Registration of the parathread does not guarantee anything more than the registration of the parathread code to the Kusama Relay Chain. When a parathread progresses by producing a new block, there is a fee that must be paid in order to participate in a per-block auction for inclusion in the verification of the next Relay Chain block. All parathreads that are registered are competing in this auction for their parathread to be included for progression.
There are two interesting observations to make about parathreads. Since they compete on a per-block basis, it is similar to how transactions are included in Bitcoin or Ethereum. A similar fee market will likely develop, which means that busier times will drive the price of parathread inclusion up, while times of low activity will require lower fees. Two, this mechanism is markedly different from the parachain mechanism, which guarantees inclusion as long as a parachain slot is held; parathread registration grants no such right to the parathread.

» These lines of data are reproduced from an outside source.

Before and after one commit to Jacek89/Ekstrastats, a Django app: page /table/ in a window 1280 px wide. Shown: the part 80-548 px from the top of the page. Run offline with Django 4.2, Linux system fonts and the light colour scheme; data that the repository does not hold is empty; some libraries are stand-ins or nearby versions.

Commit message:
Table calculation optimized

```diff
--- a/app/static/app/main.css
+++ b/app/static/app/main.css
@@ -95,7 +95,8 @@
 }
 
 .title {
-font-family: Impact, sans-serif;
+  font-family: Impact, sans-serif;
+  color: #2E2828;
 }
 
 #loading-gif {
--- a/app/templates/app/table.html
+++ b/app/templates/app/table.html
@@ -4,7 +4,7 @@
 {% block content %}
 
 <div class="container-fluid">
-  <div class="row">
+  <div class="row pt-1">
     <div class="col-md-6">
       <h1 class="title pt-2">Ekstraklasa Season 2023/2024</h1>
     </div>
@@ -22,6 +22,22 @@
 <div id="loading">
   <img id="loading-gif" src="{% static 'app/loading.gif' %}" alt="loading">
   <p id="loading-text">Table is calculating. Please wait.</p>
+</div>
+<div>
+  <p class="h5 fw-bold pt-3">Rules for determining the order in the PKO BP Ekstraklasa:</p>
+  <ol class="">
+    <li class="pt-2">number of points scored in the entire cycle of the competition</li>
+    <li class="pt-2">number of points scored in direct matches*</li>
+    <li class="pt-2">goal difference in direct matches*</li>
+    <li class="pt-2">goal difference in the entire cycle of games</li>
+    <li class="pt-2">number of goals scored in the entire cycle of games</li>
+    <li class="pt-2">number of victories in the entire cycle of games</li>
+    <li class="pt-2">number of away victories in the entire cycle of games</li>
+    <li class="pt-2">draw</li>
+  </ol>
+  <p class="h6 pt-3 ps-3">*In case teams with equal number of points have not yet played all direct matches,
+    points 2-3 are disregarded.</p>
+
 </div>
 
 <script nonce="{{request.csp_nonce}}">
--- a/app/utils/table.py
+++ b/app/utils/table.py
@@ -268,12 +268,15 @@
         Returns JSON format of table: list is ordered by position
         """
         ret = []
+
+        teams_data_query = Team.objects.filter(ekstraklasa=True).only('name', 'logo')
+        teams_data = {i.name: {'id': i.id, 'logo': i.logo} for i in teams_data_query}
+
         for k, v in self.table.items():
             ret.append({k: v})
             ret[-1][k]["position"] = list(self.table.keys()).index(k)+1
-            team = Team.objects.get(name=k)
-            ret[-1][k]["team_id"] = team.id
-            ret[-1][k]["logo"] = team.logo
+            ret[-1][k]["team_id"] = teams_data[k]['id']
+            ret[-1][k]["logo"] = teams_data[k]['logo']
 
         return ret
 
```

There are two sources of compensation for collators:
- Assuming a parathread has its own local token system, it pays the collators from the transaction fees in its local token. If the parathread does not implement a local token, or its local token has no value (e.g. it is used only for governance), then it can use KSM to incentivize collators.
- Parathread protocol subsidy. A parathread can mint new tokens in order to provide additional incentives for the collator. Probably, the amount of local tokens to mint for the parathread would be a function of time, the more time that passes between parathread blocks that are included in the Relay Chain, the more tokens the parathread is willing to subsidize in order to be considered for inclusion. The exact implementation of this minting process could be through local parathread inflation or via a stockpile of funds like a treasury.
Collators may be paid in local parathread currency. However, the Relay Chain transacts with the Kusama native currency only. Collators must then submit block candidates with an associated bid in KSM.
Parachain Slot Swaps
It will be possible for a parachain that holds a parachain slot to swap this slot with a parathread so that the parathread "upgrades" to a full parachain and the parachain becomes a parathread. The chain can also stop being a chain and continue as a thread without swapping the slot. The slot, if unoccupied, would be auctioned off in the next auction period.
This provides a graceful off-ramp for parachains that have reached the end of their lease and do not have sufficient usage to justify renewal; they can remain registered on the Relay Chain but only produce new blocks when they need to.
Parathreads help ease the sharp stop of the parachain slot term by allowing parachains that are still doing something useful to produce blocks, even if it is no longer economically viable to rent a parachain slot.